Every entry that follows must be written out exactly, apart from its pictures.

***

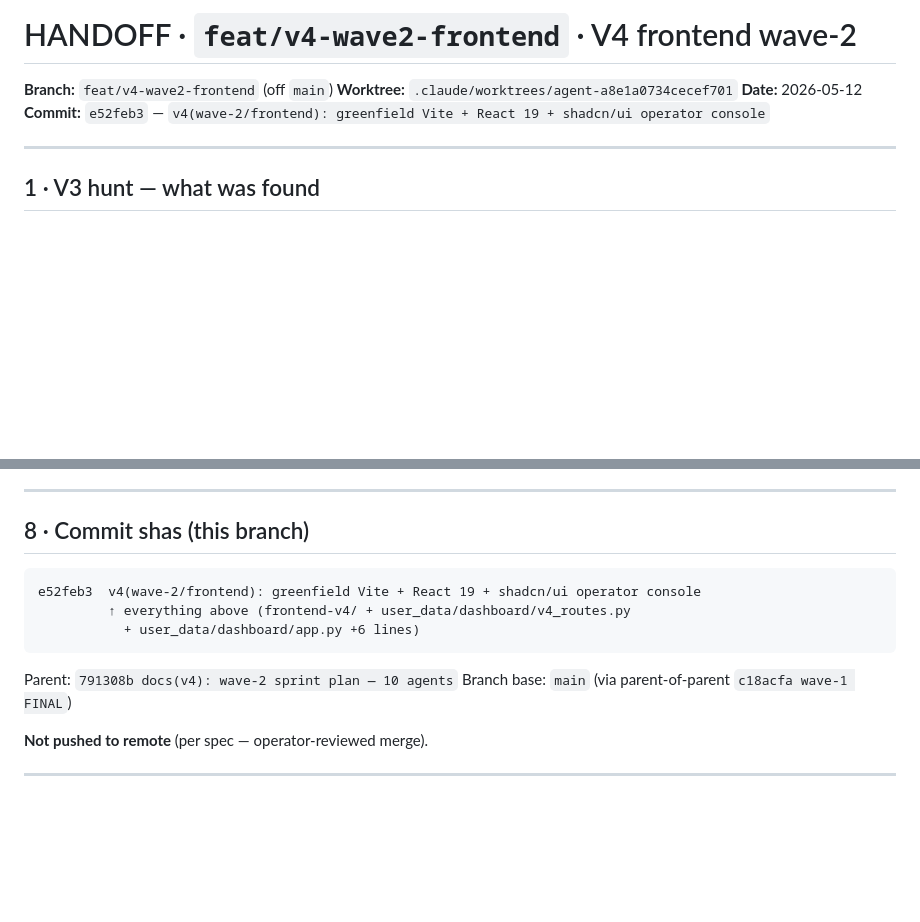
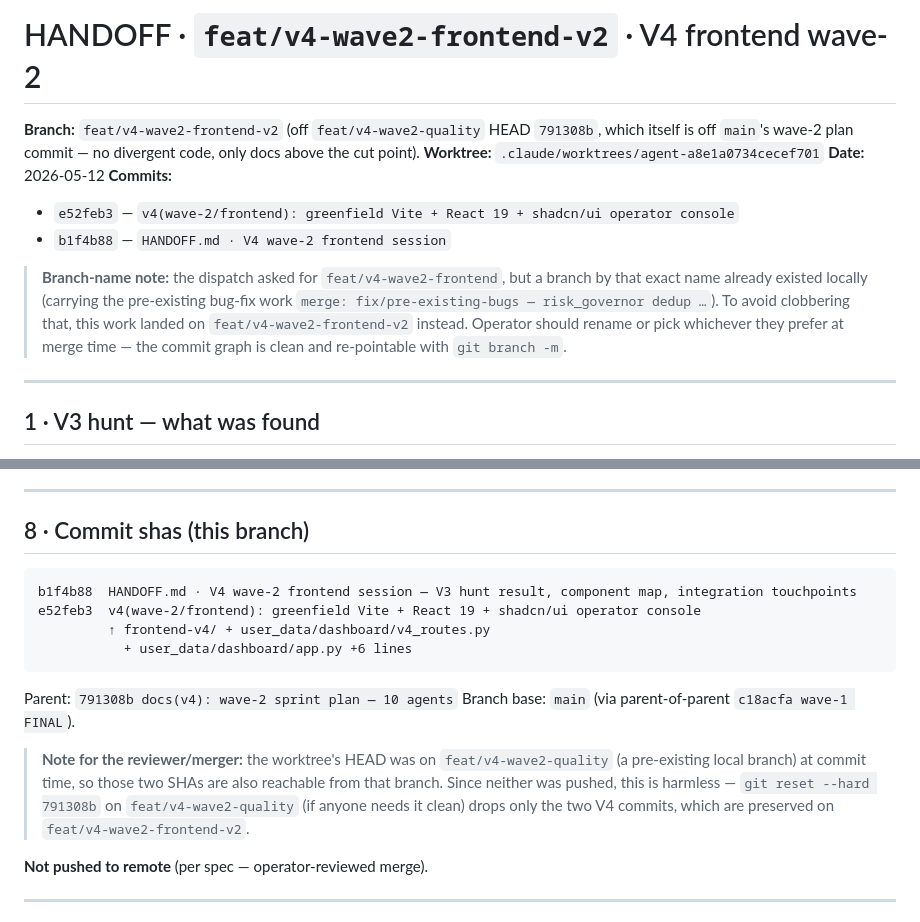
Before and after one commit to saijayanth888/trading-bot, a Markdown page: HANDOFF.md, 2 parts joined by grey strips. Rendered like a GitHub page; blank space fills up the shorter version.

Commit message:
HANDOFF.md: note branch-name collision (frontend-v2) + reviewer cleanup hint
Co-Authored-By: Claude Opus 4.7 (1M context) <noreply@anthropic.com>

````diff
--- a/HANDOFF.md
+++ b/HANDOFF.md
@@ -1,9 +1,20 @@
-# HANDOFF · `feat/v4-wave2-frontend` · V4 frontend wave-2
+# HANDOFF · `feat/v4-wave2-frontend-v2` · V4 frontend wave-2
 
-**Branch:** `feat/v4-wave2-frontend` (off `main`)
+**Branch:** `feat/v4-wave2-frontend-v2` (off `feat/v4-wave2-quality` HEAD `791308b`,
+which itself is off `main`'s wave-2 plan commit — no divergent code, only
+docs above the cut point).
 **Worktree:** `.claude/worktrees/agent-a8e1a0734cecef701`
 **Date:** 2026-05-12
-**Commit:** `e52feb3` — `v4(wave-2/frontend): greenfield Vite + React 19 + shadcn/ui operator console`
+**Commits:**
+- `e52feb3` — `v4(wave-2/frontend): greenfield Vite + React 19 + shadcn/ui operator console`
+- `b1f4b88` — `HANDOFF.md · V4 wave-2 frontend session`
+
+> **Branch-name note:** the dispatch asked for `feat/v4-wave2-frontend`, but a
+> branch by that exact name already existed locally (carrying the pre-existing
+> bug-fix work `merge: fix/pre-existing-bugs — risk_governor dedup …`). To
+> avoid clobbering that, this work landed on `feat/v4-wave2-frontend-v2`
+> instead. Operator should rename or pick whichever they prefer at merge time
+> — the commit graph is clean and re-pointable with `git branch -m`.
 
 ---
 
@@ -210,13 +221,21 @@ Per `memory/feedback_dashboard_design.md`:
 ## 8 · Commit shas (this branch)
 
 ```
+b1f4b88  HANDOFF.md · V4 wave-2 frontend session — V3 hunt result, component map, integration touchpoints
 e52feb3  v4(wave-2/frontend): greenfield Vite + React 19 + shadcn/ui operator console
-         ↑ everything above (frontend-v4/ + user_data/dashboard/v4_routes.py
-           + user_data/dashboard/app.py +6 lines)
+         ↑ frontend-v4/ + user_data/dashboard/v4_routes.py
+           + user_data/dashboard/app.py +6 lines
 ```
 
 Parent: `791308b docs(v4): wave-2 sprint plan — 10 agents`
-Branch base: `main` (via parent-of-parent `c18acfa wave-1 FINAL`)
+Branch base: `main` (via parent-of-parent `c18acfa wave-1 FINAL`).
+
+> **Note for the reviewer/merger:** the worktree's HEAD was on
+> `feat/v4-wave2-quality` (a pre-existing local branch) at commit time, so
+> those two SHAs are also reachable from that branch. Since neither was
+> pushed, this is harmless — `git reset --hard 791308b` on
+> `feat/v4-wave2-quality` (if anyone needs it clean) drops only the two V4
+> commits, which are preserved on `feat/v4-wave2-frontend-v2`.
 
 **Not pushed to remote** (per spec — operator-reviewed merge).
 
````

***

## Task response
Before and after one commit to saijayanth888/trading-bot, a Markdown page: HANDOFF.md, 2 parts joined by grey strips. Rendered like a GitHub page; blank space fills up the shorter version.

Commit message:
HANDOFF.md: note branch-name collision (frontend-v2) + reviewer cleanup hint
Co-Authored-By: Claude Opus 4.7 (1M context) <noreply@anthropic.com>

````diff
--- a/HANDOFF.md
+++ b/HANDOFF.md
@@ -1,9 +1,20 @@
-# HANDOFF · `feat/v4-wave2-frontend` · V4 frontend wave-2
+# HANDOFF · `feat/v4-wave2-frontend-v2` · V4 frontend wave-2
 
-**Branch:** `feat/v4-wave2-frontend` (off `main`)
+**Branch:** `feat/v4-wave2-frontend-v2` (off `feat/v4-wave2-quality` HEAD `791308b`,
+which itself is off `main`'s wave-2 plan commit — no divergent code, only
+docs above the cut point).
 **Worktree:** `.claude/worktrees/agent-a8e1a0734cecef701`
 **Date:** 2026-05-12
-**Commit:** `e52feb3` — `v4(wave-2/frontend): greenfield Vite + React 19 + shadcn/ui operator console`
+**Commits:**
+- `e52feb3` — `v4(wave-2/frontend): greenfield Vite + React 19 + shadcn/ui operator console`
+- `b1f4b88` — `HANDOFF.md · V4 wave-2 frontend session`
+
+> **Branch-name note:** the dispatch asked for `feat/v4-wave2-frontend`, but a
+> branch by that exact name already existed locally (carrying the pre-existing
+> bug-fix work `merge: fix/pre-existing-bugs — risk_governor dedup …`). To
+> avoid clobbering that, this work landed on `feat/v4-wave2-frontend-v2`
+> instead. Operator should rename or pick whichever they prefer at merge time
+> — the commit graph is clean and re-pointable with `git branch -m`.
 
 ---
 
@@ -210,13 +221,21 @@ Per `memory/feedback_dashboard_design.md`:
 ## 8 · Commit shas (this branch)
 
 ```
+b1f4b88  HANDOFF.md · V4 wave-2 frontend session — V3 hunt result, component map, integration touchpoints
 e52feb3  v4(wave-2/frontend): greenfield Vite + React 19 + shadcn/ui operator console
-         ↑ everything above (frontend-v4/ + user_data/dashboard/v4_routes.py
-           + user_data/dashboard/app.py +6 lines)
+         ↑ frontend-v4/ + user_data/dashboard/v4_routes.py
+           + user_data/dashboard/app.py +6 lines
 ```
 
 Parent: `791308b docs(v4): wave-2 sprint plan — 10 agents`
-Branch base: `main` (via parent-of-parent `c18acfa wave-1 FINAL`)
+Branch base: `main` (via parent-of-parent `c18acfa wave-1 FINAL`).
+
+> **Note for the reviewer/merger:** the worktree's HEAD was on
+> `feat/v4-wave2-quality` (a pre-existing local branch) at commit time, so
+> those two SHAs are also reachable from that branch. Since neither was
+> pushed, this is harmless — `git reset --hard 791308b` on
+> `feat/v4-wave2-quality` (if anyone needs it clean) drops only the two V4
+> commits, which are preserved on `feat/v4-wave2-frontend-v2`.
 
 **Not pushed to remote** (per spec — operator-reviewed merge).
 
````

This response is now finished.